─── The data ───

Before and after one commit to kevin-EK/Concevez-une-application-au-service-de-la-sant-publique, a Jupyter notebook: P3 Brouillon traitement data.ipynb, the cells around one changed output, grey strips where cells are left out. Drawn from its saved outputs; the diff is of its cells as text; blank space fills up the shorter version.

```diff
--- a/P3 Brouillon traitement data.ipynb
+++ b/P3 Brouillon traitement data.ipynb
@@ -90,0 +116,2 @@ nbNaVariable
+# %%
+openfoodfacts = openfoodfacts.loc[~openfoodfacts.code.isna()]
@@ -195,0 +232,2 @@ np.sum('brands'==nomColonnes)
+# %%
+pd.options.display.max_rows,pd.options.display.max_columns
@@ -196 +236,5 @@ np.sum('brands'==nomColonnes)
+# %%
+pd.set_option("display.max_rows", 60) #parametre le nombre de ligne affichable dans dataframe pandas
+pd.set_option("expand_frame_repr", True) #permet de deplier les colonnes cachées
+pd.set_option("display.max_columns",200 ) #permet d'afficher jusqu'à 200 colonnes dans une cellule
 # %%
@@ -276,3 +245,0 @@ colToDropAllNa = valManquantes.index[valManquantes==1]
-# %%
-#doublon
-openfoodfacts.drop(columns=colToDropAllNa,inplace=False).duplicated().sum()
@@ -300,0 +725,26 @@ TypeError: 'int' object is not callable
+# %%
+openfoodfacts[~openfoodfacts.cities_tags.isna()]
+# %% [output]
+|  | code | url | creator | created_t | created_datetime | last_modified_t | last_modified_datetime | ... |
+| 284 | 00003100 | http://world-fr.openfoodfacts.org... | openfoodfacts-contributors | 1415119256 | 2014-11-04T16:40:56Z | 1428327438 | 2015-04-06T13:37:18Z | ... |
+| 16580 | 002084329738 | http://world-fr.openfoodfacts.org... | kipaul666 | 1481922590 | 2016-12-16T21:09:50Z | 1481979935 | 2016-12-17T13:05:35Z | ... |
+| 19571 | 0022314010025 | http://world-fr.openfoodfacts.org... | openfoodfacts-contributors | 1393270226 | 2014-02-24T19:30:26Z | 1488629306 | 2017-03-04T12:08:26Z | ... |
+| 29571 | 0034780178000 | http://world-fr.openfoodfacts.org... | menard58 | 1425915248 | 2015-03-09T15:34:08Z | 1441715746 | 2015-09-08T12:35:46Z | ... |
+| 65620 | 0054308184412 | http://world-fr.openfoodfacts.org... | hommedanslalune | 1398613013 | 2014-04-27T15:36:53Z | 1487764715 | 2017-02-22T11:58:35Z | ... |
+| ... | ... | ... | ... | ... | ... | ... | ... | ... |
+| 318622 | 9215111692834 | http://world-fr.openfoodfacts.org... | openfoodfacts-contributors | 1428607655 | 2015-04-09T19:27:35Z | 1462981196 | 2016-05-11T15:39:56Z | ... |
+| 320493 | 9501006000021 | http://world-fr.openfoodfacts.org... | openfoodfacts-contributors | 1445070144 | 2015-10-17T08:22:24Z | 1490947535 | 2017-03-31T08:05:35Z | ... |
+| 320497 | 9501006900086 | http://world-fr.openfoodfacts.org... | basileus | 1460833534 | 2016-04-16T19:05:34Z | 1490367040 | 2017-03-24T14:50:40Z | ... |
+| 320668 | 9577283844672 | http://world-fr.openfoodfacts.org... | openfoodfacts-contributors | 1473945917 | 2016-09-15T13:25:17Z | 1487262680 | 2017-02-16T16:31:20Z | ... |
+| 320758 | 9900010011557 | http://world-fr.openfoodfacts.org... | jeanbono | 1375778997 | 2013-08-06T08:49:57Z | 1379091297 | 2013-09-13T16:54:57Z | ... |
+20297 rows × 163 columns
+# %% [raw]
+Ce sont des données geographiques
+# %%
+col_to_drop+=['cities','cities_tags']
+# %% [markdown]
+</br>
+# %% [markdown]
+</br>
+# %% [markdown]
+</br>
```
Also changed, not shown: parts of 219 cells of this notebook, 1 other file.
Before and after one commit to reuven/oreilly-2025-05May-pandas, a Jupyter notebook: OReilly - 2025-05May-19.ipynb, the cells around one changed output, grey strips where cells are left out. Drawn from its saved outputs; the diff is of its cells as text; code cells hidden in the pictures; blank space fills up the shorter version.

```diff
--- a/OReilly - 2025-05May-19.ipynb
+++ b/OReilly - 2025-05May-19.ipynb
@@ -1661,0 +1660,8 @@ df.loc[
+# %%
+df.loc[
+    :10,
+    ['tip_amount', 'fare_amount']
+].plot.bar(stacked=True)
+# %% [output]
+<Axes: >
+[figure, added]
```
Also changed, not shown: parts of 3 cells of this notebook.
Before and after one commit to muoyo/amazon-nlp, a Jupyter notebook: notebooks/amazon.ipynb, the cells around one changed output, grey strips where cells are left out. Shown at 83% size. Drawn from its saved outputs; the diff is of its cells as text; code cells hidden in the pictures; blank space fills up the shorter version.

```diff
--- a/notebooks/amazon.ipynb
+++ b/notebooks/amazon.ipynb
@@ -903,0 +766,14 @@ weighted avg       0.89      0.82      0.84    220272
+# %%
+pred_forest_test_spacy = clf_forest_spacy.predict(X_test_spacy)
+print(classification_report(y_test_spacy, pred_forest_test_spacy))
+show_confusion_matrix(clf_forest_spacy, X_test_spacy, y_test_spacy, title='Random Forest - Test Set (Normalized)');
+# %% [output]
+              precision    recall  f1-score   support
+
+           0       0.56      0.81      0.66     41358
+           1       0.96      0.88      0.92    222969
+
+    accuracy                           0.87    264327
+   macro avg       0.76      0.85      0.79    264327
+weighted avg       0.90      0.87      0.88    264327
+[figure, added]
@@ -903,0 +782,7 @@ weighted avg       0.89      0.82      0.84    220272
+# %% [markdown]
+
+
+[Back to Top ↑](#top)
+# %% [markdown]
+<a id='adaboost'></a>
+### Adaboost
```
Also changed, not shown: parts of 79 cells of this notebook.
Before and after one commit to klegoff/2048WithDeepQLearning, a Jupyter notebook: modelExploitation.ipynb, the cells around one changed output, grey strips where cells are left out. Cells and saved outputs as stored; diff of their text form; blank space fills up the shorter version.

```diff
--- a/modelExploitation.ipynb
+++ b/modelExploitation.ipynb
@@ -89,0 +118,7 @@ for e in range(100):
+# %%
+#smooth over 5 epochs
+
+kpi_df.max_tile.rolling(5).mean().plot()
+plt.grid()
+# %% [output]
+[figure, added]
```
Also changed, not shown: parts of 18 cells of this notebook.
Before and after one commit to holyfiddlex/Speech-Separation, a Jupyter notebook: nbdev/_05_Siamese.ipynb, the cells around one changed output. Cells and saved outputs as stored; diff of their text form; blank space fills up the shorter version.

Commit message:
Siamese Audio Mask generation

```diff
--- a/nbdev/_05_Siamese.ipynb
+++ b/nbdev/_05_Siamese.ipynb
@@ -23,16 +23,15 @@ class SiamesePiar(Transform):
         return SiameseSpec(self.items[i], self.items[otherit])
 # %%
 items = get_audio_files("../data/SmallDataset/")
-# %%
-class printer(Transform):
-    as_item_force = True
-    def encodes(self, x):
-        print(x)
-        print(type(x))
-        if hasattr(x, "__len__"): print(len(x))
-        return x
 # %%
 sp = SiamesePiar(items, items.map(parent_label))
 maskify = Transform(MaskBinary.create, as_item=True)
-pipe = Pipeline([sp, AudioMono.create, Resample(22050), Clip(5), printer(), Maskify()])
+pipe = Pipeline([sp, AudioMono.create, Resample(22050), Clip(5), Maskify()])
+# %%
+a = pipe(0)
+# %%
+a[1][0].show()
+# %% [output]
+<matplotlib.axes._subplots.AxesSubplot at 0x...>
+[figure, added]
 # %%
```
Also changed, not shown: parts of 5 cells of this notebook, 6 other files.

───

• Directions for this task: The listing above needs to be retyped. Reproduce every line exactly.

• Answer area:
Before and after one commit to kevin-EK/Concevez-une-application-au-service-de-la-sant-publique, a Jupyter notebook: P3 Brouillon traitement data.ipynb, the cells around one changed output, grey strips where cells are left out. Drawn from its saved outputs; the diff is of its cells as text; blank space fills up the shorter version.

```diff
--- a/P3 Brouillon traitement data.ipynb
+++ b/P3 Brouillon traitement data.ipynb
@@ -90,0 +116,2 @@ nbNaVariable
+# %%
+openfoodfacts = openfoodfacts.loc[~openfoodfacts.code.isna()]
@@ -195,0 +232,2 @@ np.sum('brands'==nomColonnes)
+# %%
+pd.options.display.max_rows,pd.options.display.max_columns
@@ -196 +236,5 @@ np.sum('brands'==nomColonnes)
+# %%
+pd.set_option("display.max_rows", 60) #parametre le nombre de ligne affichable dans dataframe pandas
+pd.set_option("expand_frame_repr", True) #permet de deplier les colonnes cachées
+pd.set_option("display.max_columns",200 ) #permet d'afficher jusqu'à 200 colonnes dans une cellule
 # %%
@@ -276,3 +245,0 @@ colToDropAllNa = valManquantes.index[valManquantes==1]
-# %%
-#doublon
-openfoodfacts.drop(columns=colToDropAllNa,inplace=False).duplicated().sum()
@@ -300,0 +725,26 @@ TypeError: 'int' object is not callable
+# %%
+openfoodfacts[~openfoodfacts.cities_tags.isna()]
+# %% [output]
+|  | code | url | creator | created_t | created_datetime | last_modified_t | last_modified_datetime | ... |
+| 284 | 00003100 | http://world-fr.openfoodfacts.org... | openfoodfacts-contributors | 1415119256 | 2014-11-04T16:40:56Z | 1428327438 | 2015-04-06T13:37:18Z | ... |
+| 16580 | 002084329738 | http://world-fr.openfoodfacts.org... | kipaul666 | 1481922590 | 2016-12-16T21:09:50Z | 1481979935 | 2016-12-17T13:05:35Z | ... |
+| 19571 | 0022314010025 | http://world-fr.openfoodfacts.org... | openfoodfacts-contributors | 1393270226 | 2014-02-24T19:30:26Z | 1488629306 | 2017-03-04T12:08:26Z | ... |
+| 29571 | 0034780178000 | http://world-fr.openfoodfacts.org... | menard58 | 1425915248 | 2015-03-09T15:34:08Z | 1441715746 | 2015-09-08T12:35:46Z | ... |
+| 65620 | 0054308184412 | http://world-fr.openfoodfacts.org... | hommedanslalune | 1398613013 | 2014-04-27T15:36:53Z | 1487764715 | 2017-02-22T11:58:35Z | ... |
+| ... | ... | ... | ... | ... | ... | ... | ... | ... |
+| 318622 | 9215111692834 | http://world-fr.openfoodfacts.org... | openfoodfacts-contributors | 1428607655 | 2015-04-09T19:27:35Z | 1462981196 | 2016-05-11T15:39:56Z | ... |
+| 320493 | 9501006000021 | http://world-fr.openfoodfacts.org... | openfoodfacts-contributors | 1445070144 | 2015-10-17T08:22:24Z | 1490947535 | 2017-03-31T08:05:35Z | ... |
+| 320497 | 9501006900086 | http://world-fr.openfoodfacts.org... | basileus | 1460833534 | 2016-04-16T19:05:34Z | 1490367040 | 2017-03-24T14:50:40Z | ... |
+| 320668 | 9577283844672 | http://world-fr.openfoodfacts.org... | openfoodfacts-contributors | 1473945917 | 2016-09-15T13:25:17Z | 1487262680 | 2017-02-16T16:31:20Z | ... |
+| 320758 | 9900010011557 | http://world-fr.openfoodfacts.org... | jeanbono | 1375778997 | 2013-08-06T08:49:57Z | 1379091297 | 2013-09-13T16:54:57Z | ... |
+20297 rows × 163 columns
+# %% [raw]
+Ce sont des données geographiques
+# %%
+col_to_drop+=['cities','cities_tags']
+# %% [markdown]
+</br>
+# %% [markdown]
+</br>
+# %% [markdown]
+</br>
```
Also changed, not shown: parts of 219 cells of this notebook, 1 other file.
Before and after one commit to reuven/oreilly-2025-05May-pandas, a Jupyter notebook: OReilly - 2025-05May-19.ipynb, the cells around one changed output, grey strips where cells are left out. Drawn from its saved outputs; the diff is of its cells as text; code cells hidden in the pictures; blank space fills up the shorter version.

```diff
--- a/OReilly - 2025-05May-19.ipynb
+++ b/OReilly - 2025-05May-19.ipynb
@@ -1661,0 +1660,8 @@ df.loc[
+# %%
+df.loc[
+    :10,
+    ['tip_amount', 'fare_amount']
+].plot.bar(stacked=True)
+# %% [output]
+<Axes: >
+[figure, added]
```
Also changed, not shown: parts of 3 cells of this notebook.
Before and after one commit to muoyo/amazon-nlp, a Jupyter notebook: notebooks/amazon.ipynb, the cells around one changed output, grey strips where cells are left out. Shown at 83% size. Drawn from its saved outputs; the diff is of its cells as text; code cells hidden in the pictures; blank space fills up the shorter version.

```diff
--- a/notebooks/amazon.ipynb
+++ b/notebooks/amazon.ipynb
@@ -903,0 +766,14 @@ weighted avg       0.89      0.82      0.84    220272
+# %%
+pred_forest_test_spacy = clf_forest_spacy.predict(X_test_spacy)
+print(classification_report(y_test_spacy, pred_forest_test_spacy))
+show_confusion_matrix(clf_forest_spacy, X_test_spacy, y_test_spacy, title='Random Forest - Test Set (Normalized)');
+# %% [output]
+              precision    recall  f1-score   support
+
+           0       0.56      0.81      0.66     41358
+           1       0.96      0.88      0.92    222969
+
+    accuracy                           0.87    264327
+   macro avg       0.76      0.85      0.79    264327
+weighted avg       0.90      0.87      0.88    264327
+[figure, added]
@@ -903,0 +782,7 @@ weighted avg       0.89      0.82      0.84    220272
+# %% [markdown]
+
+
+[Back to Top ↑](#top)
+# %% [markdown]
+<a id='adaboost'></a>
+### Adaboost
```
Also changed, not shown: parts of 79 cells of this notebook.
Before and after one commit to klegoff/2048WithDeepQLearning, a Jupyter notebook: modelExploitation.ipynb, the cells around one changed output, grey strips where cells are left out. Cells and saved outputs as stored; diff of their text form; blank space fills up the shorter version.

```diff
--- a/modelExploitation.ipynb
+++ b/modelExploitation.ipynb
@@ -89,0 +118,7 @@ for e in range(100):
+# %%
+#smooth over 5 epochs
+
+kpi_df.max_tile.rolling(5).mean().plot()
+plt.grid()
+# %% [output]
+[figure, added]
```
Also changed, not shown: parts of 18 cells of this notebook.
Before and after one commit to holyfiddlex/Speech-Separation, a Jupyter notebook: nbdev/_05_Siamese.ipynb, the cells around one changed output. Cells and saved outputs as stored; diff of their text form; blank space fills up the shorter version.

Commit message:
Siamese Audio Mask generation

```diff
--- a/nbdev/_05_Siamese.ipynb
+++ b/nbdev/_05_Siamese.ipynb
@@ -23,16 +23,15 @@ class SiamesePiar(Transform):
         return SiameseSpec(self.items[i], self.items[otherit])
 # %%
 items = get_audio_files("../data/SmallDataset/")
-# %%
-class printer(Transform):
-    as_item_force = True
-    def encodes(self, x):
-        print(x)
-        print(type(x))
-        if hasattr(x, "__len__"): print(len(x))
-        return x
 # %%
 sp = SiamesePiar(items, items.map(parent_label))
 maskify = Transform(MaskBinary.create, as_item=True)
-pipe = Pipeline([sp, AudioMono.create, Resample(22050), Clip(5), printer(), Maskify()])
+pipe = Pipeline([sp, AudioMono.create, Resample(22050), Clip(5), Maskify()])
+# %%
+a = pipe(0)
+# %%
+a[1][0].show()
+# %% [output]
+<matplotlib.axes._subplots.AxesSubplot at 0x...>
+[figure, added]
 # %%
```
Also changed, not shown: parts of 5 cells of this notebook, 6 other files.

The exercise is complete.